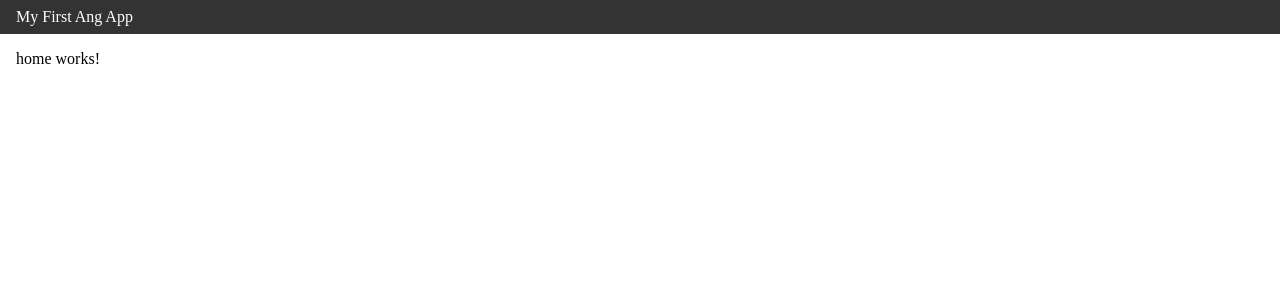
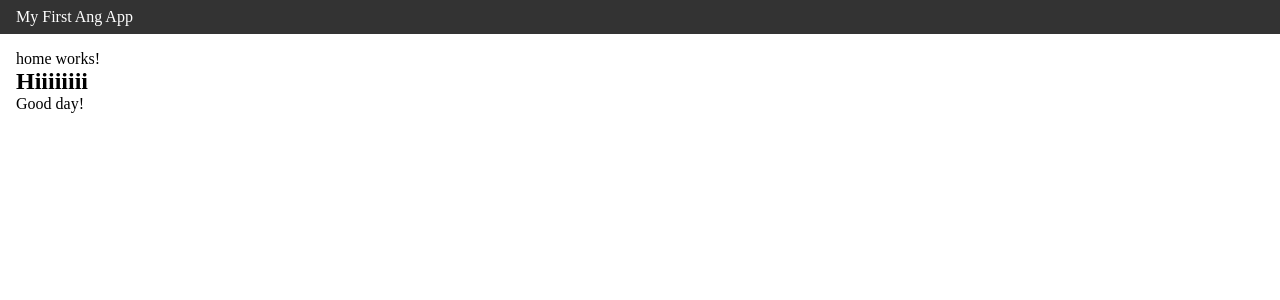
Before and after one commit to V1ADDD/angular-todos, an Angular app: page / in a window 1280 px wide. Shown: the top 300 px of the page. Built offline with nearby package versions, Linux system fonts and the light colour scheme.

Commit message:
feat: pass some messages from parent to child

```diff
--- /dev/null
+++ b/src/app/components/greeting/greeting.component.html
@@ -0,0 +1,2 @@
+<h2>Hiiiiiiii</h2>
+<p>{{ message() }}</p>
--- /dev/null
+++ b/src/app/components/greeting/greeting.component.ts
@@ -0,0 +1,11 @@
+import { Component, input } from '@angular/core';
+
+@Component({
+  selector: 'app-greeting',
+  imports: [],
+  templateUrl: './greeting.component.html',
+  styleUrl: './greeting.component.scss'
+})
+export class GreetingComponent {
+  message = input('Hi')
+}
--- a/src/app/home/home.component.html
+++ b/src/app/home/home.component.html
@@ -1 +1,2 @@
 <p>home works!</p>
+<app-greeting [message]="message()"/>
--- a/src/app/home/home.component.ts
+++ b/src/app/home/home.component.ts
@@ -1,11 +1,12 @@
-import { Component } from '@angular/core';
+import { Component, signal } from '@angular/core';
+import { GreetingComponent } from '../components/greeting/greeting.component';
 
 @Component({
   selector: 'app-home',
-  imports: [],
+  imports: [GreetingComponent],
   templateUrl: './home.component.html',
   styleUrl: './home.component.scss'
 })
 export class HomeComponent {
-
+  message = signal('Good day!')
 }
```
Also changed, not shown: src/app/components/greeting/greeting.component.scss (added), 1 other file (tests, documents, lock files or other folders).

·····

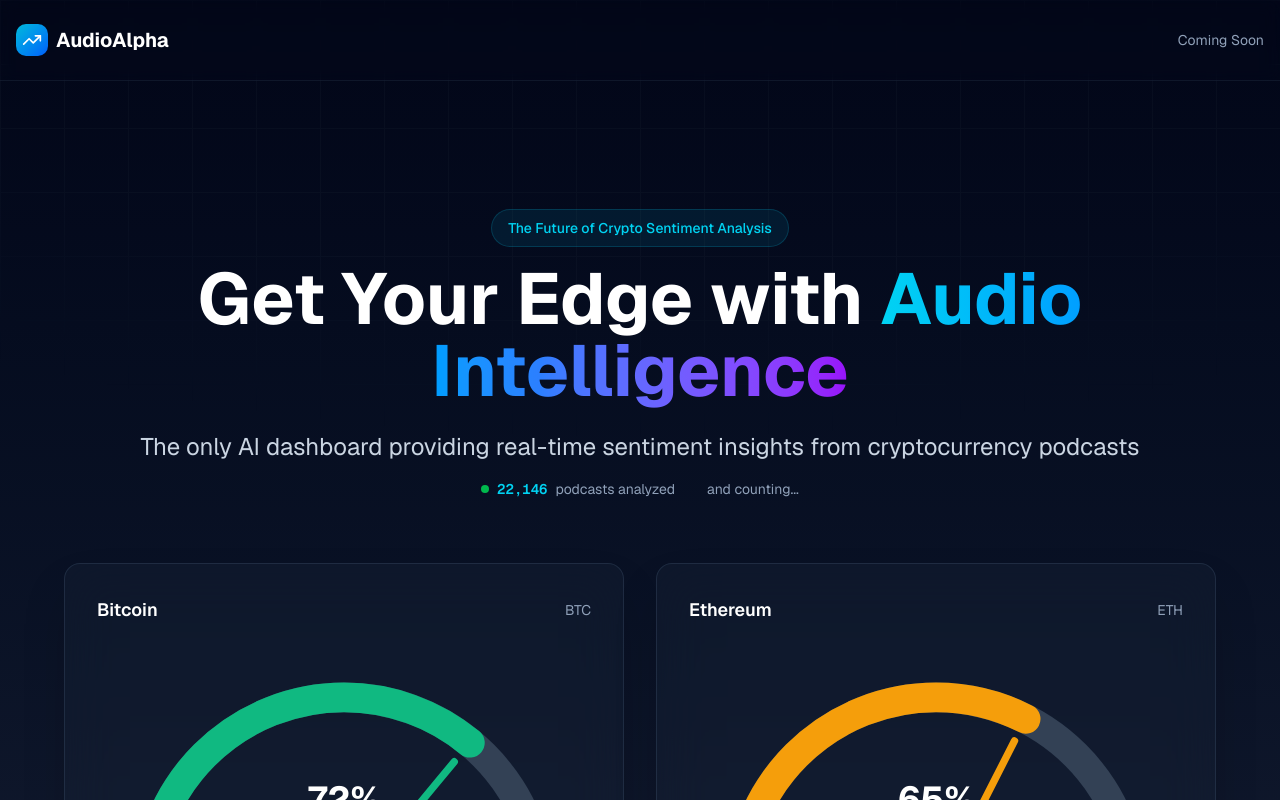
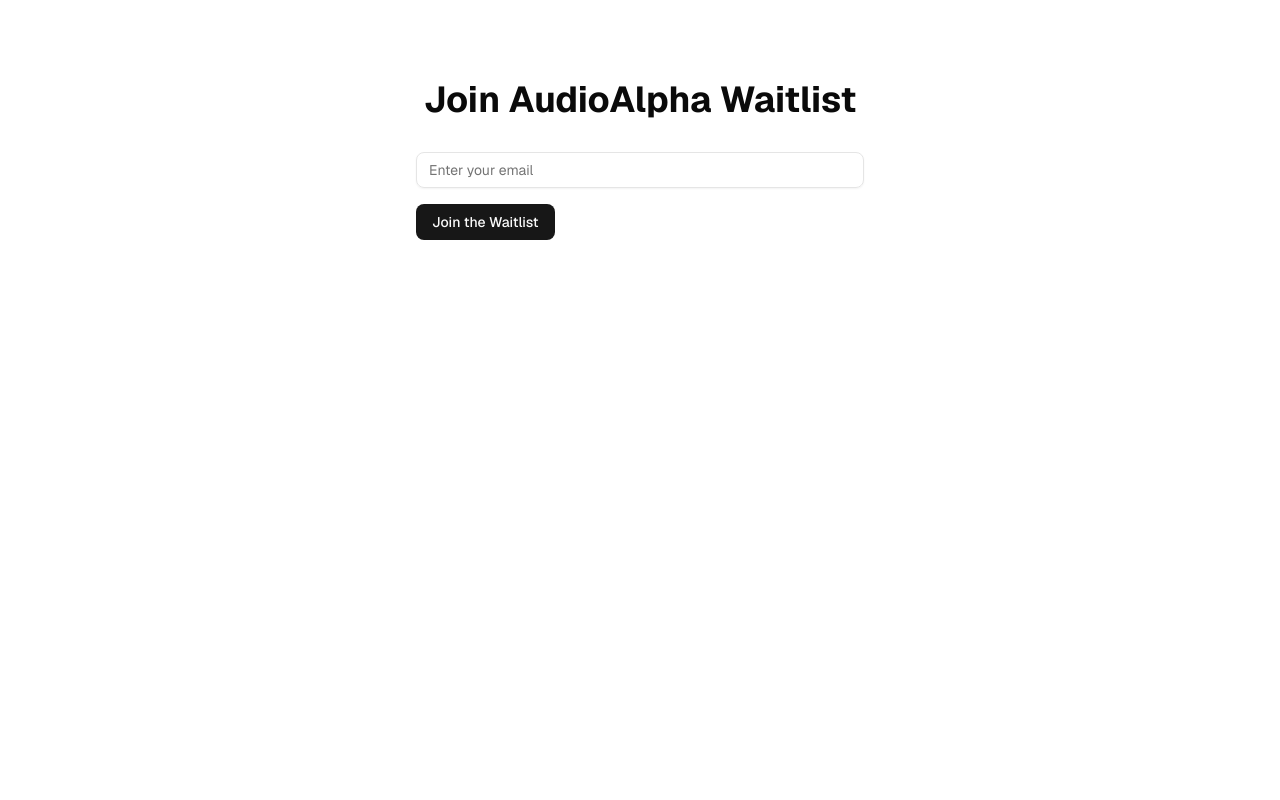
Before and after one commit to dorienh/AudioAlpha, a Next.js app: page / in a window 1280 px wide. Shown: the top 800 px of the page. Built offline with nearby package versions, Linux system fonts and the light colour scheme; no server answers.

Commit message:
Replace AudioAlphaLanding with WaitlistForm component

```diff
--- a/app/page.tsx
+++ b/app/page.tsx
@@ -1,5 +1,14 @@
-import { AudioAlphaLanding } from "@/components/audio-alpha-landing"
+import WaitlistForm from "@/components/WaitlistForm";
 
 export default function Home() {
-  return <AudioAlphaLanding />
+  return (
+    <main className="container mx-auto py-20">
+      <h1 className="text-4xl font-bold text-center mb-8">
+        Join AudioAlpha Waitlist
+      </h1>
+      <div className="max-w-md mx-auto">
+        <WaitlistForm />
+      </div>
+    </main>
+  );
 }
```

·····

• WHAT NEEDS TO BE DONE:
Only a number is wanted here: the count of lines in the listing above holding the string "page".

• THE ANSWER:
4